### Input material

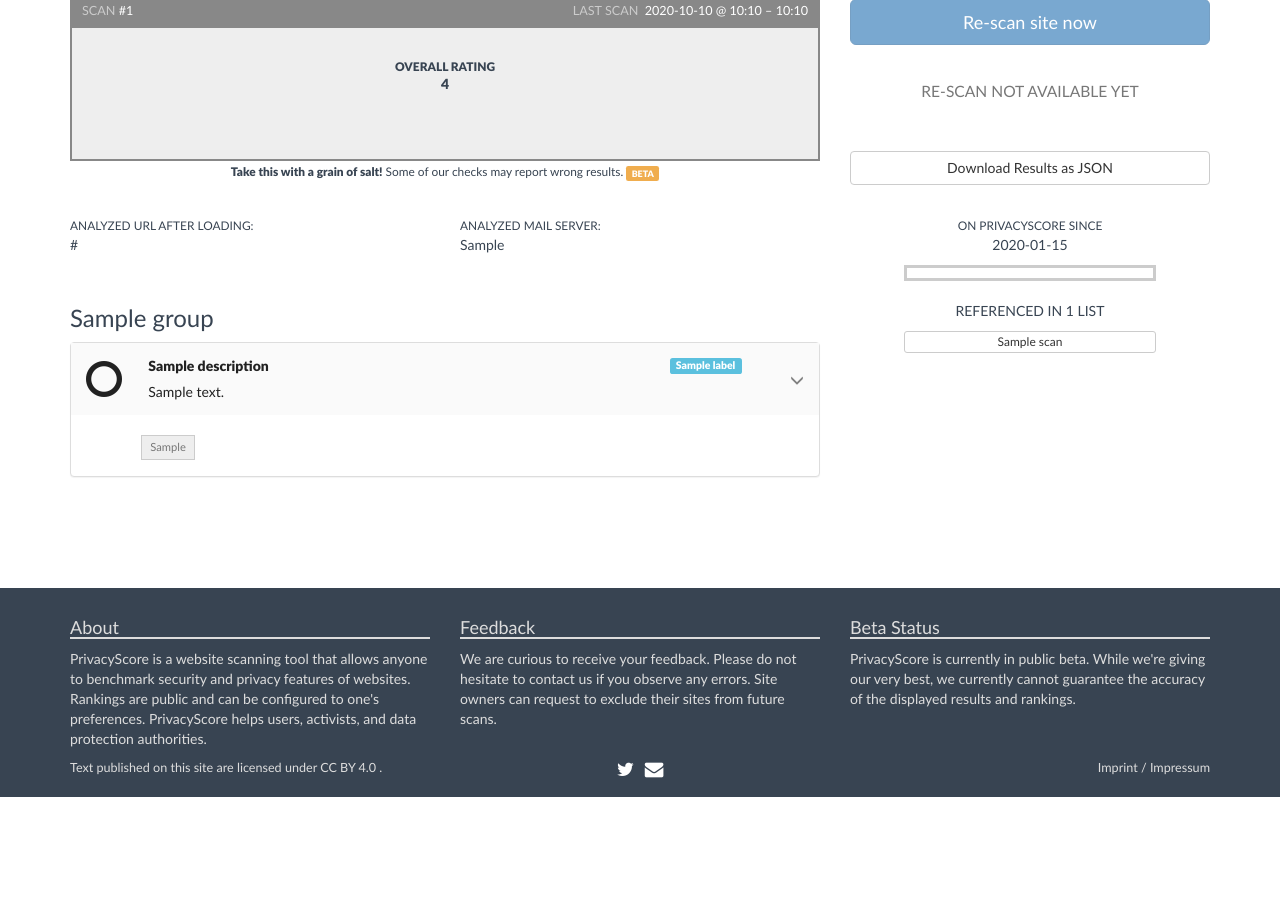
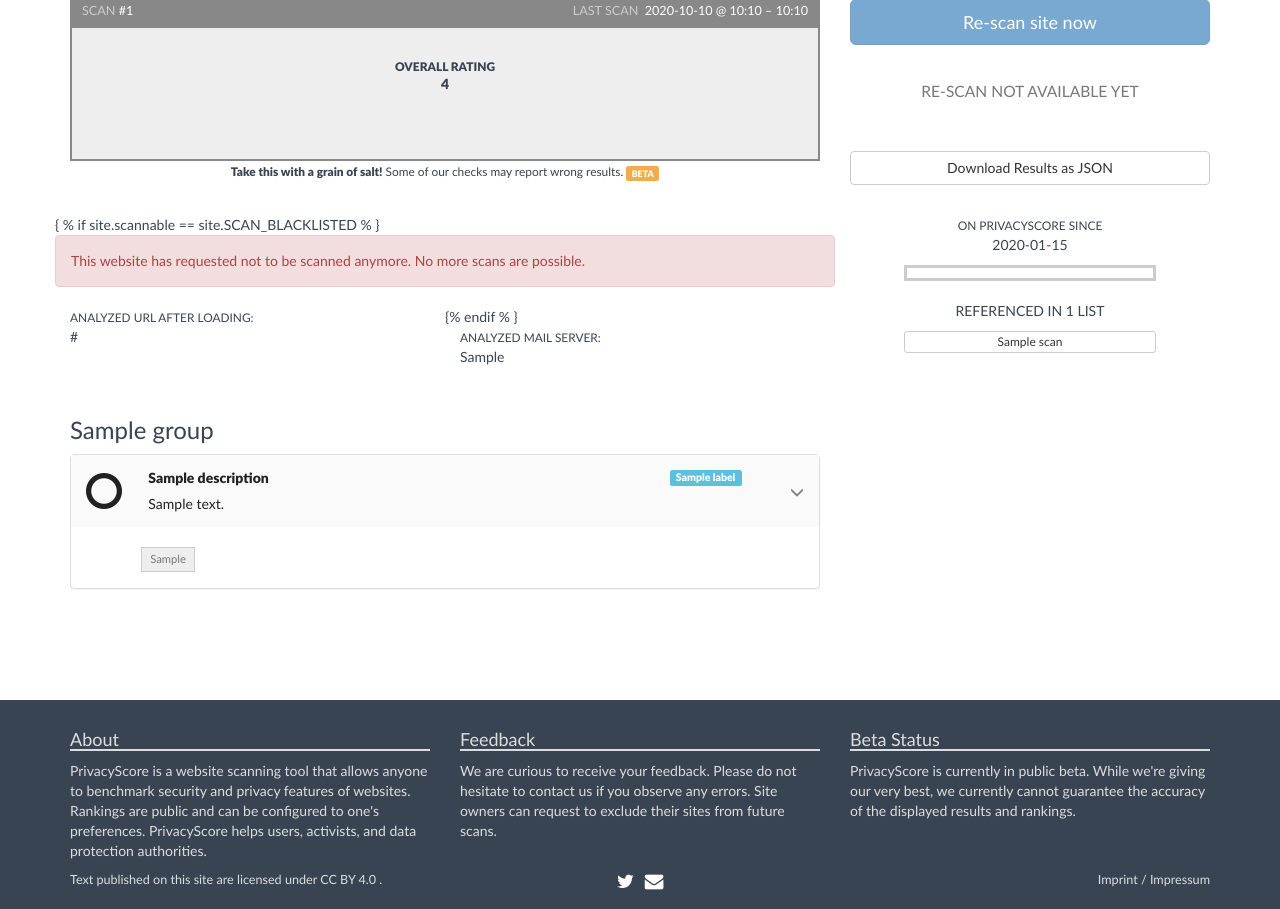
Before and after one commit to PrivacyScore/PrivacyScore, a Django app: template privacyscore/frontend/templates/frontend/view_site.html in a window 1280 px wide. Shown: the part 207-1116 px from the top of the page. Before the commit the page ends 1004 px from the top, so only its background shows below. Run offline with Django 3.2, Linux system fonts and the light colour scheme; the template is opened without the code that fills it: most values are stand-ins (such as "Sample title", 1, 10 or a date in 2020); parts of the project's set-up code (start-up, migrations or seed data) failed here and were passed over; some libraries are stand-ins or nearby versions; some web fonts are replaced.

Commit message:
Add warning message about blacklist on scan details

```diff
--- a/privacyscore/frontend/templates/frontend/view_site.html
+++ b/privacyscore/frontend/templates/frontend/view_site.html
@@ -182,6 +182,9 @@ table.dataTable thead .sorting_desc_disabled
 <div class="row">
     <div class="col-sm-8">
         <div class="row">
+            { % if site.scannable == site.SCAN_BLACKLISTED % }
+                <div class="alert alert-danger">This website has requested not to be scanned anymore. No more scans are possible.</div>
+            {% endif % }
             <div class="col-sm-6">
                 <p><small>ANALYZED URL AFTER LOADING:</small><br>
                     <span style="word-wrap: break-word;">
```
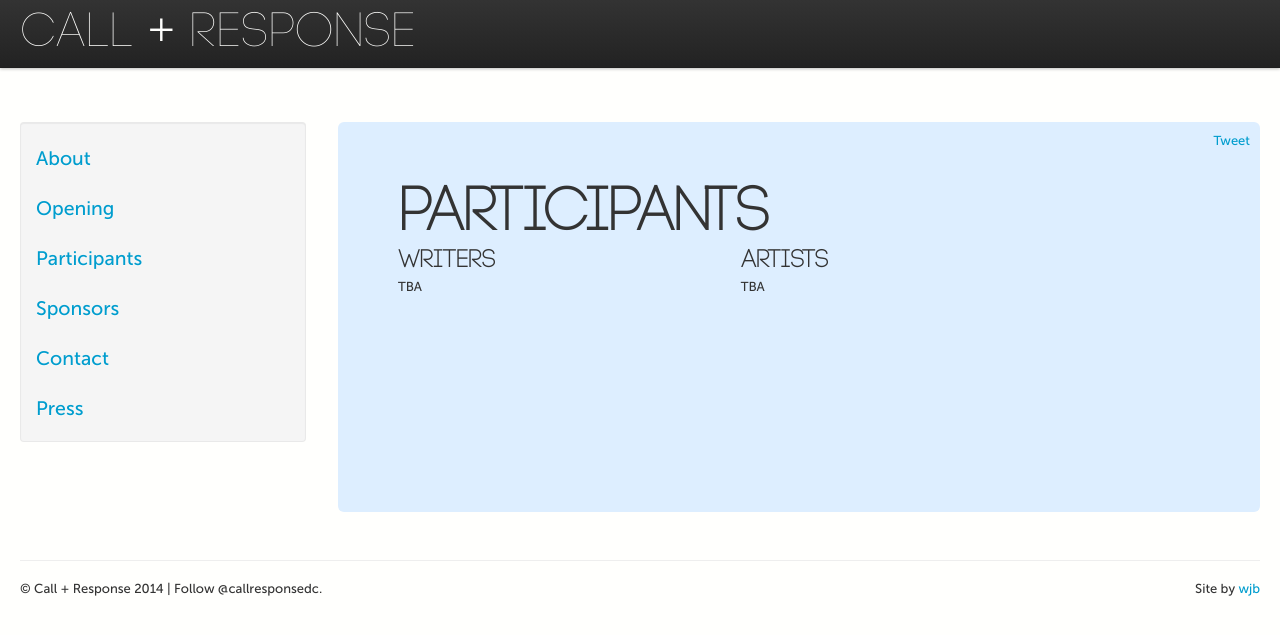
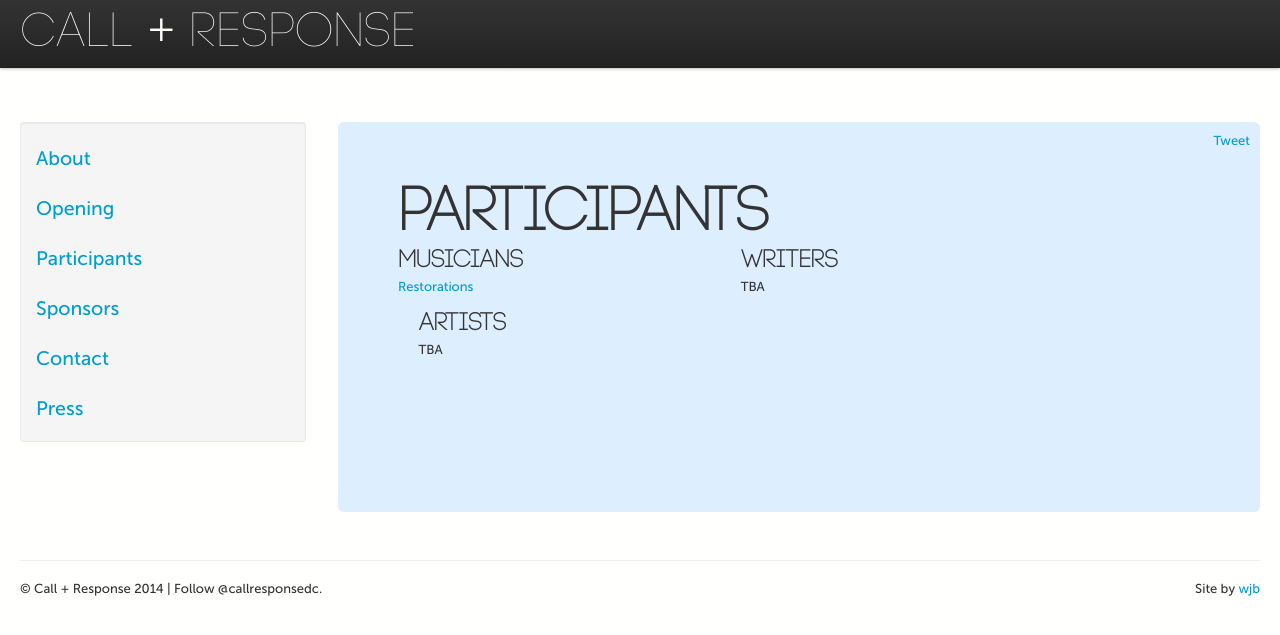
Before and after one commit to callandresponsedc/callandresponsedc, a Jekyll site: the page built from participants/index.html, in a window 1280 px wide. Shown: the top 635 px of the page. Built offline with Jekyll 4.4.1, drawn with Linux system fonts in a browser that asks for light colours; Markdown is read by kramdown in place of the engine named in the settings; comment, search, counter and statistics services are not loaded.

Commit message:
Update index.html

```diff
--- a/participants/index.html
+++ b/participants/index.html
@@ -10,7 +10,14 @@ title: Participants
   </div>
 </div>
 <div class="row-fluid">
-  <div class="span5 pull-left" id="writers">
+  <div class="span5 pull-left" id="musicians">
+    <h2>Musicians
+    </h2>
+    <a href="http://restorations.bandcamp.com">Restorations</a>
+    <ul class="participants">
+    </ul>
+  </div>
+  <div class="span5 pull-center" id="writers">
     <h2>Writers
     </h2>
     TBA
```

######

Output each record above exactly as written. Skip any pictures.

Before and after one commit to PrivacyScore/PrivacyScore, a Django app: template privacyscore/frontend/templates/frontend/view_site.html in a window 1280 px wide. Shown: the part 207-1116 px from the top of the page. Before the commit the page ends 1004 px from the top, so only its background shows below. Run offline with Django 3.2, Linux system fonts and the light colour scheme; the template is opened without the code that fills it: most values are stand-ins (such as "Sample title", 1, 10 or a date in 2020); parts of the project's set-up code (start-up, migrations or seed data) failed here and were passed over; some libraries are stand-ins or nearby versions; some web fonts are replaced.

Commit message:
Add warning message about blacklist on scan details

```diff
--- a/privacyscore/frontend/templates/frontend/view_site.html
+++ b/privacyscore/frontend/templates/frontend/view_site.html
@@ -182,6 +182,9 @@ table.dataTable thead .sorting_desc_disabled
 <div class="row">
     <div class="col-sm-8">
         <div class="row">
+            { % if site.scannable == site.SCAN_BLACKLISTED % }
+                <div class="alert alert-danger">This website has requested not to be scanned anymore. No more scans are possible.</div>
+            {% endif % }
             <div class="col-sm-6">
                 <p><small>ANALYZED URL AFTER LOADING:</small><br>
                     <span style="word-wrap: break-word;">
```
Before and after one commit to callandresponsedc/callandresponsedc, a Jekyll site: the page built from participants/index.html, in a window 1280 px wide. Shown: the top 635 px of the page. Built offline with Jekyll 4.4.1, drawn with Linux system fonts in a browser that asks for light colours; Markdown is read by kramdown in place of the engine named in the settings; comment, search, counter and statistics services are not loaded.

Commit message:
Update index.html

```diff
--- a/participants/index.html
+++ b/participants/index.html
@@ -10,7 +10,14 @@ title: Participants
   </div>
 </div>
 <div class="row-fluid">
-  <div class="span5 pull-left" id="writers">
+  <div class="span5 pull-left" id="musicians">
+    <h2>Musicians
+    </h2>
+    <a href="http://restorations.bandcamp.com">Restorations</a>
+    <ul class="participants">
+    </ul>
+  </div>
+  <div class="span5 pull-center" id="writers">
     <h2>Writers
     </h2>
     TBA
```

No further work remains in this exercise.